(Stored records)

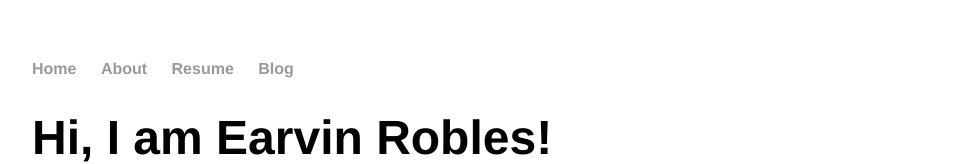
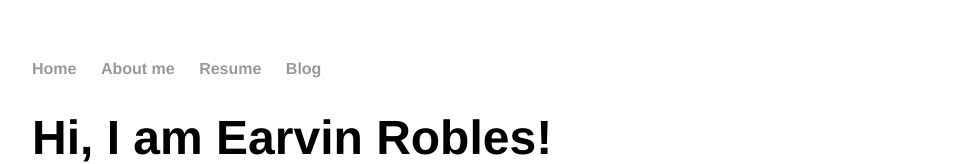
Before and after one commit to Bon032393/EarvinPersonalWebsite, a plain HTML site: page index.html in a window 1280 px wide. Shown: the top 164 px of the page, without its empty margins (160-1119 px from the left). Drawn offline with Linux system fonts and the light colour scheme.

Commit message:
Update index.html

```diff
--- a/index.html
+++ b/index.html
@@ -8,7 +8,7 @@
    <nav>
      <ul>
        <li><a href=”/”>Home</a></li>
-       <li><a href=”/about”>About</a></li>
+       <li><a href=”/about”>About me</a></li>
        <li><a href=”/resume”>Resume</a></li>
        <li><a href=”/blog”>Blog</a></li>
      </ul>
```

#### Prompt:
Please return each line of the data above in which the word "about" occurs.

#### Task output:
-       <li><a href=”/about”>About</a></li>
+       <li><a href=”/about”>About me</a></li>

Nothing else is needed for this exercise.